▶ _To do_
Go over the data and copy out each line with "notebook" in it.

:: Records for the task

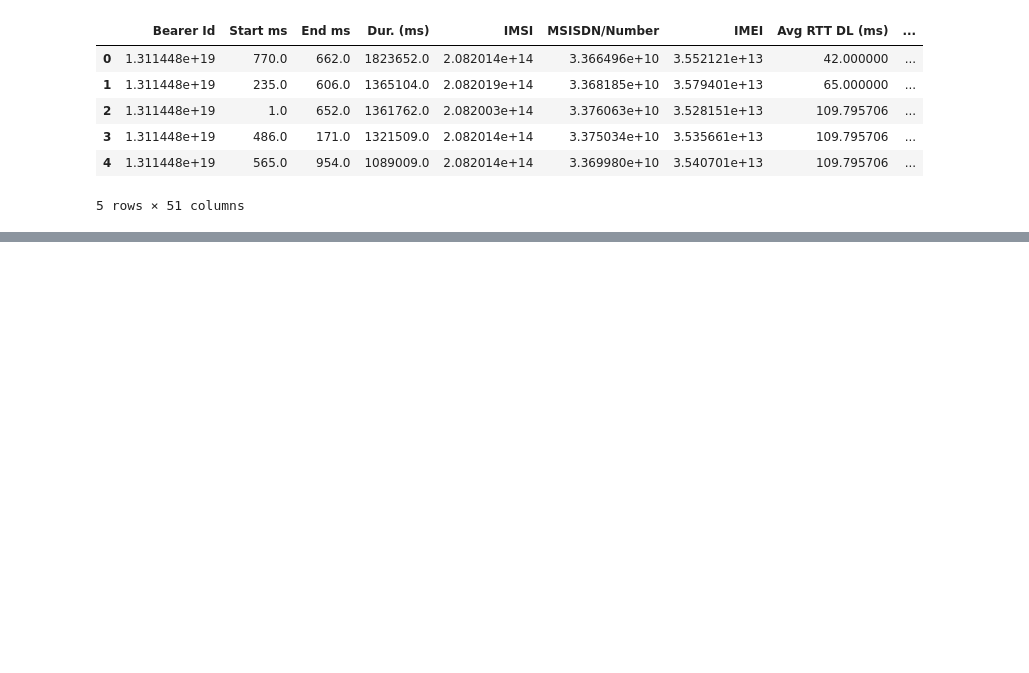
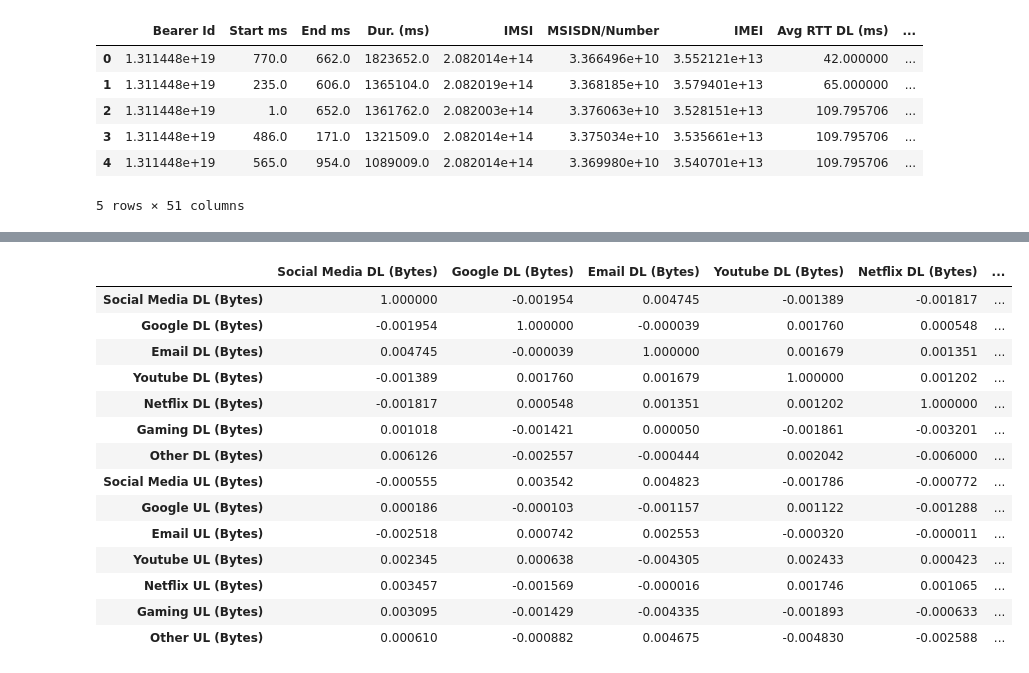
Before and after one commit to Hannasisay19/Week-1-Analytics_in_telecommunication, a Jupyter notebook: EDA/eda_task_2.ipynb, the cells around one changed output, grey strips where cells are left out. Cells and saved outputs as stored; diff of their text form; code cells hidden in the pictures; blank space fills up the shorter version.

```diff
--- a/EDA/eda_task_2.ipynb
+++ b/EDA/eda_task_2.ipynb
@@ -177,0 +379,45 @@ cleaned_data.head()
+# %%
+
+# List of columns for correlation analysis
+columns_of_interest = [
+    'Social Media DL (Bytes)',
+    'Google DL (Bytes)',
+    'Email DL (Bytes)',
+    'Youtube DL (Bytes)',
+    'Netflix DL (Bytes)',
+    'Gaming DL (Bytes)',
+    'Other DL (Bytes)',
+    'Social Media UL (Bytes)',
+    'Google UL (Bytes)',
+    'Email UL (Bytes)',
+    'Youtube UL (Bytes)',
+    'Netflix UL (Bytes)',
+    'Gaming UL (Bytes)',
+    'Other UL (Bytes)',
+]
+
+# Subset the DataFrame with the specified columns
+correlation_data = cleaned_data[columns_of_interest]
+
+# Calculate correlation matrix
+correlation_matrix = correlation_data.corr()
+
+# Display the correlation matrix
+
+correlation_matrix
+# %% [output]
+|  | Social Media DL (Bytes) | Google DL (Bytes) | Email DL (Bytes) | Youtube DL (Bytes) | Netflix DL (Bytes) | ... |
+| Social Media DL (Bytes) | 1.000000 | -0.001954 | 0.004745 | -0.001389 | -0.001817 | ... |
+| Google DL (Bytes) | -0.001954 | 1.000000 | -0.000039 | 0.001760 | 0.000548 | ... |
+| Email DL (Bytes) | 0.004745 | -0.000039 | 1.000000 | 0.001679 | 0.001351 | ... |
+| Youtube DL (Bytes) | -0.001389 | 0.001760 | 0.001679 | 1.000000 | 0.001202 | ... |
+| Netflix DL (Bytes) | -0.001817 | 0.000548 | 0.001351 | 0.001202 | 1.000000 | ... |
+| Gaming DL (Bytes) | 0.001018 | -0.001421 | 0.000050 | -0.001861 | -0.003201 | ... |
+| Other DL (Bytes) | 0.006126 | -0.002557 | -0.000444 | 0.002042 | -0.006000 | ... |
+| Social Media UL (Bytes) | -0.000555 | 0.003542 | 0.004823 | -0.001786 | -0.000772 | ... |
+| Google UL (Bytes) | 0.000186 | -0.000103 | -0.001157 | 0.001122 | -0.001288 | ... |
+| Email UL (Bytes) | -0.002518 | 0.000742 | 0.002553 | -0.000320 | -0.000011 | ... |
+| Youtube UL (Bytes) | 0.002345 | 0.000638 | -0.004305 | 0.002433 | 0.000423 | ... |
+| Netflix UL (Bytes) | 0.003457 | -0.001569 | -0.000016 | 0.001746 | 0.001065 | ... |
+| Gaming UL (Bytes) | 0.003095 | -0.001429 | -0.004335 | -0.001893 | -0.000633 | ... |
+| Other UL (Bytes) | 0.000610 | -0.000882 | 0.004675 | -0.004830 | -0.002588 | ... |
```
Also changed, not shown: parts of 9 cells of this notebook.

::::

▶ _Response for this exercise_
Before and after one commit to Hannasisay19/Week-1-Analytics_in_telecommunication, a Jupyter notebook: EDA/eda_task_2.ipynb, the cells around one changed output, grey strips where cells are left out. Cells and saved outputs as stored; diff of their text form; code cells hidden in the pictures; blank space fills up the shorter version.
Also changed, not shown: parts of 9 cells of this notebook.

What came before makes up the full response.